WHAT YOU NEED TO DO => For each line of the material, write out an exact copy.

SUPPLIED ENTRIES =>
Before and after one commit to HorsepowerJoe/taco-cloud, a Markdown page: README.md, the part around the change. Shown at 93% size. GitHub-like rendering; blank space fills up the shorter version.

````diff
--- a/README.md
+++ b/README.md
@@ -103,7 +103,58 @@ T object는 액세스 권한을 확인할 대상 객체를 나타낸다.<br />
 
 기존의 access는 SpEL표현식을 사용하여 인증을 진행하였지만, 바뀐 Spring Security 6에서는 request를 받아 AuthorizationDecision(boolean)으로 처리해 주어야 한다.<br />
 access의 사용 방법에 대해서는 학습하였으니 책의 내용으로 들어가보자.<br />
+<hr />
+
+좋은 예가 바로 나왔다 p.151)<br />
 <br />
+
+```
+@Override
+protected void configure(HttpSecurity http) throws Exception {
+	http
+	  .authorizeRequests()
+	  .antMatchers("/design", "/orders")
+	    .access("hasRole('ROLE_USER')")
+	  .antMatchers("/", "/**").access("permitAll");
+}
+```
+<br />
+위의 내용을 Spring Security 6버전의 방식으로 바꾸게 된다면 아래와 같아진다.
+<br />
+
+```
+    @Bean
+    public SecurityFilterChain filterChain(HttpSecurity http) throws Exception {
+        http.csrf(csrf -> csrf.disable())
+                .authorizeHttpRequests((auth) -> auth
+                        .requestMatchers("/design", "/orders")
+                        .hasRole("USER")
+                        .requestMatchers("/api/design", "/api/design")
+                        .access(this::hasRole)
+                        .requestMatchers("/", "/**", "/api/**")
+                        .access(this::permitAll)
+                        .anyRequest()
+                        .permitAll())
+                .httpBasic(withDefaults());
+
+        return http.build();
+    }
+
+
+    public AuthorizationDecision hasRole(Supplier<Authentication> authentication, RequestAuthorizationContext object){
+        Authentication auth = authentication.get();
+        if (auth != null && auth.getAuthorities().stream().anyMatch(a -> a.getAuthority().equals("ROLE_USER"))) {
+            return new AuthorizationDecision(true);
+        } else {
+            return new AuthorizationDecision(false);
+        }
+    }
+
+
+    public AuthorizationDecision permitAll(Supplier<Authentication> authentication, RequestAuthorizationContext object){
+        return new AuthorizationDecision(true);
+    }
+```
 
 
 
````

ANSWER SPACE =>
Before and after one commit to HorsepowerJoe/taco-cloud, a Markdown page: README.md, the part around the change. Shown at 93% size. GitHub-like rendering; blank space fills up the shorter version.

````diff
--- a/README.md
+++ b/README.md
@@ -103,7 +103,58 @@ T object는 액세스 권한을 확인할 대상 객체를 나타낸다.<br />
 
 기존의 access는 SpEL표현식을 사용하여 인증을 진행하였지만, 바뀐 Spring Security 6에서는 request를 받아 AuthorizationDecision(boolean)으로 처리해 주어야 한다.<br />
 access의 사용 방법에 대해서는 학습하였으니 책의 내용으로 들어가보자.<br />
+<hr />
+
+좋은 예가 바로 나왔다 p.151)<br />
 <br />
+
+```
+@Override
+protected void configure(HttpSecurity http) throws Exception {
+	http
+	  .authorizeRequests()
+	  .antMatchers("/design", "/orders")
+	    .access("hasRole('ROLE_USER')")
+	  .antMatchers("/", "/**").access("permitAll");
+}
+```
+<br />
+위의 내용을 Spring Security 6버전의 방식으로 바꾸게 된다면 아래와 같아진다.
+<br />
+
+```
+    @Bean
+    public SecurityFilterChain filterChain(HttpSecurity http) throws Exception {
+        http.csrf(csrf -> csrf.disable())
+                .authorizeHttpRequests((auth) -> auth
+                        .requestMatchers("/design", "/orders")
+                        .hasRole("USER")
+                        .requestMatchers("/api/design", "/api/design")
+                        .access(this::hasRole)
+                        .requestMatchers("/", "/**", "/api/**")
+                        .access(this::permitAll)
+                        .anyRequest()
+                        .permitAll())
+                .httpBasic(withDefaults());
+
+        return http.build();
+    }
+
+
+    public AuthorizationDecision hasRole(Supplier<Authentication> authentication, RequestAuthorizationContext object){
+        Authentication auth = authentication.get();
+        if (auth != null && auth.getAuthorities().stream().anyMatch(a -> a.getAuthority().equals("ROLE_USER"))) {
+            return new AuthorizationDecision(true);
+        } else {
+            return new AuthorizationDecision(false);
+        }
+    }
+
+
+    public AuthorizationDecision permitAll(Supplier<Authentication> authentication, RequestAuthorizationContext object){
+        return new AuthorizationDecision(true);
+    }
+```
 
 
 
````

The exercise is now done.